What this task involves
Whenever a line in the data contains "edge", show that line.

[Itemized modification records]
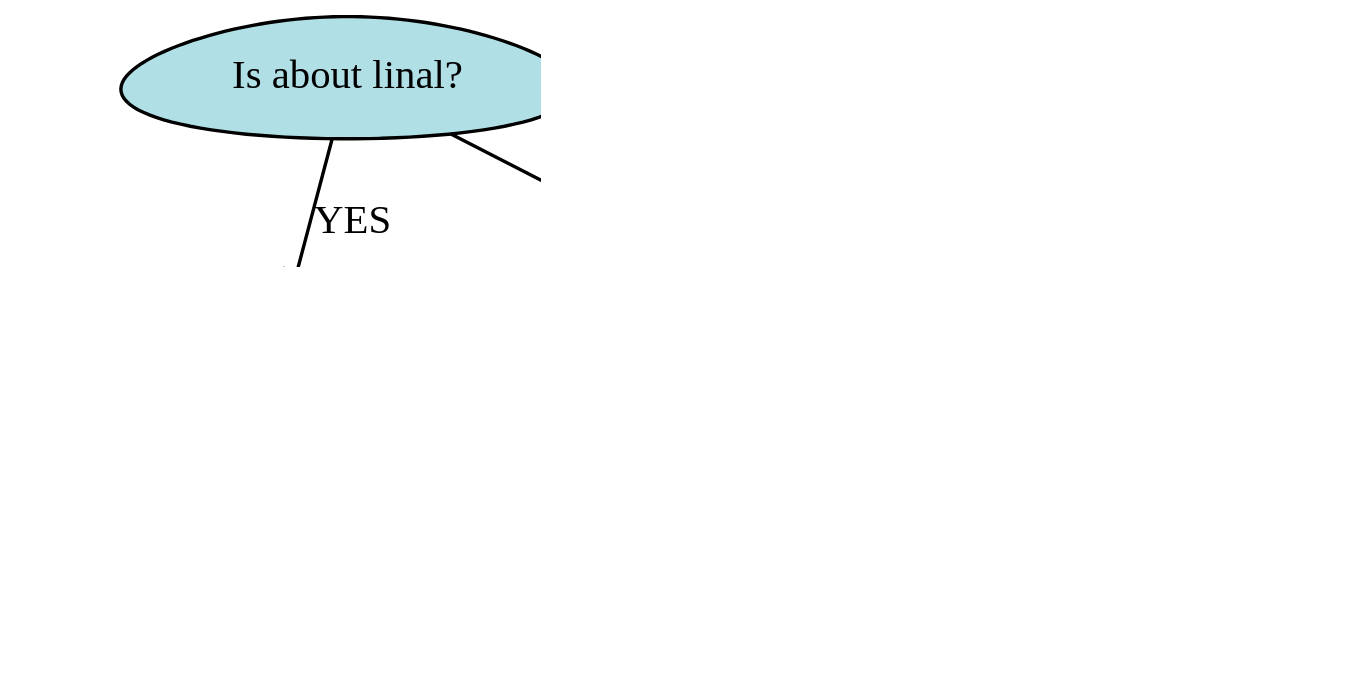
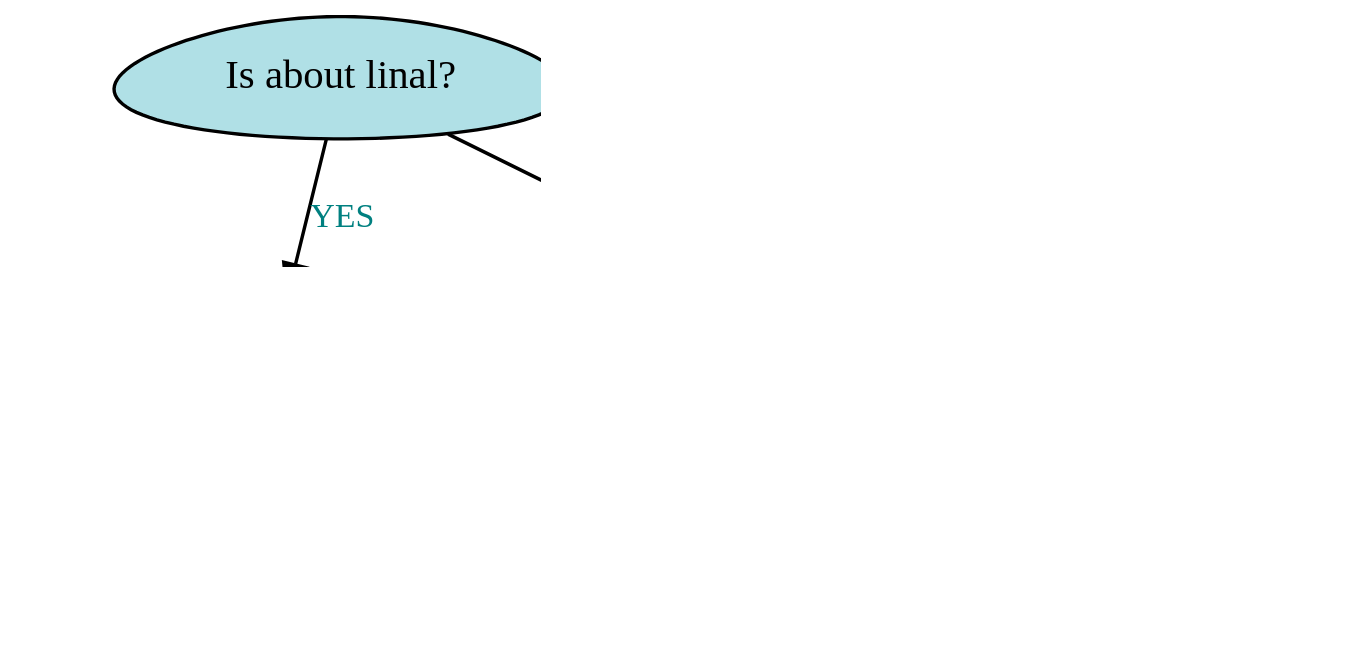
The diagram in sources/dump/dump_tree.dot (BileyHarryCopter/Genie_of_Akinator), drawn with Graphviz before and after one commit. The commit also changed 3 other files, not shown here.

```diff
--- a/sources/dump/dump_tree.dot
+++ b/sources/dump/dump_tree.dot
@@ -1,22 +1,22 @@
 digraph AKINATOR
 {
 	graph [dpi = 200];
 	rankdir = HR;
 
 	subgraph TREE
 	{
 		node [shape = egg, style = "filled", fillcolor = "bisque", fontcolor = "black", fontsize = 12];
-		edge [color = "black", fontcolor = "black", fontsize = 12, fontname = "Impact"];
+		edge [color = "black", fontcolor = "teal", fontsize = 10, fontname = "Impact"];
 
-		node_0x7fe261d05930 [label = "Is about linal?", fillcolor = "powderblue"];
-		node_0x7fe261d05950 [label = "Jordan's method"];
-		node_0x7fe261d05a10 [label = "Is about basketball?", fillcolor = "powderblue"];
-		node_0x7fe261d05a30 [label = "Jordan's jump"];
-		node_0x7fe261d05f30 [label = "Conditionable jump"];
+		node_0x7fb48b604090 [label = "Is about linal?", fillcolor = "powderblue"];
+		node_0x7fb48b6040b0 [label = "Jordan's method"];
+		node_0x7fb48b604170 [label = "Is about basketball?", fillcolor = "powderblue"];
+		node_0x7fb48b604190 [label = "Jordan's jump"];
+		node_0x7fb48b604690 [label = "Conditionable jump"];
 
-		node_0x7fe261d05930 -> node_0x7fe261d05950 [label = "YES"];
-		node_0x7fe261d05930 -> node_0x7fe261d05a10 [label = "NO"];
-		node_0x7fe261d05a10 -> node_0x7fe261d05a30 [label = "YES"];
-		node_0x7fe261d05a10 -> node_0x7fe261d05f30 [label = "NO"];
+		node_0x7fb48b604090 -> node_0x7fb48b6040b0 [label = "YES"];
+		node_0x7fb48b604090 -> node_0x7fb48b604170 [label = "NO"];
+		node_0x7fb48b604170 -> node_0x7fb48b604190 [label = "YES"];
+		node_0x7fb48b604170 -> node_0x7fb48b604690 [label = "NO"];
 	}
 }
```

Output of the exercise
-		edge [color = "black", fontcolor = "black", fontsize = 12, fontname = "Impact"];
+		edge [color = "black", fontcolor = "teal", fontsize = 10, fontname = "Impact"];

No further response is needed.